[Start of Attachment]

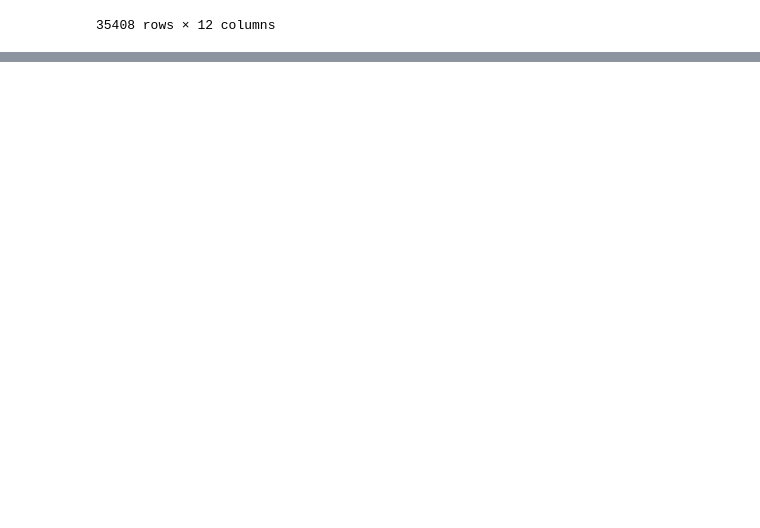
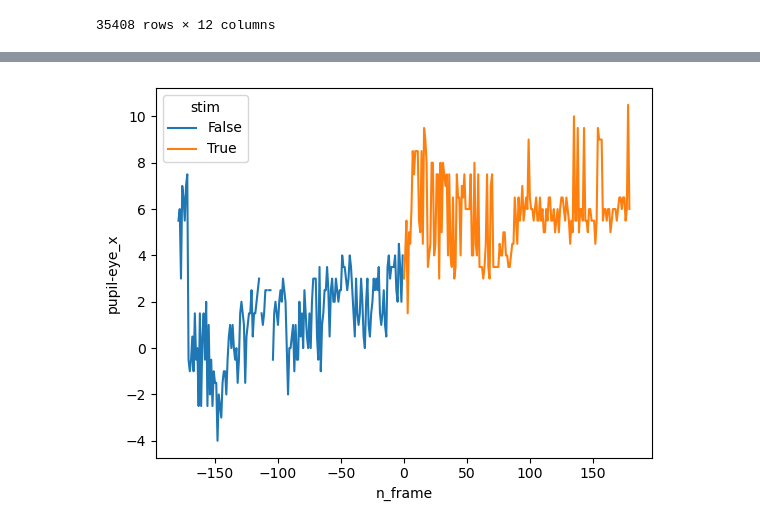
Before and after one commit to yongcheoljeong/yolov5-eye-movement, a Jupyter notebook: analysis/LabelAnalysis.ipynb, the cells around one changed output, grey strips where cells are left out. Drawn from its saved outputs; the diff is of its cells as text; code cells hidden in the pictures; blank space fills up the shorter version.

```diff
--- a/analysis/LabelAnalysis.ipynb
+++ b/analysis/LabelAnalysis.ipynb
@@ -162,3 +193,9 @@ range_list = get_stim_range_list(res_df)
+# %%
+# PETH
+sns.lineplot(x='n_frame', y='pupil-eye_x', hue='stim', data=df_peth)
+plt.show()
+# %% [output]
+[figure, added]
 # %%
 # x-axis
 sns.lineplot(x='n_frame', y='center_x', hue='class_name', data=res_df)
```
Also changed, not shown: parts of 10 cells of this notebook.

[End of Attachment]

* **Work to complete**:
Repeat each entry precisely as it appears. Leave the pictures out.

* **Written solution**:
Before and after one commit to yongcheoljeong/yolov5-eye-movement, a Jupyter notebook: analysis/LabelAnalysis.ipynb, the cells around one changed output, grey strips where cells are left out. Drawn from its saved outputs; the diff is of its cells as text; code cells hidden in the pictures; blank space fills up the shorter version.

```diff
--- a/analysis/LabelAnalysis.ipynb
+++ b/analysis/LabelAnalysis.ipynb
@@ -162,3 +193,9 @@ range_list = get_stim_range_list(res_df)
+# %%
+# PETH
+sns.lineplot(x='n_frame', y='pupil-eye_x', hue='stim', data=df_peth)
+plt.show()
+# %% [output]
+[figure, added]
 # %%
 # x-axis
 sns.lineplot(x='n_frame', y='center_x', hue='class_name', data=res_df)
```
Also changed, not shown: parts of 10 cells of this notebook.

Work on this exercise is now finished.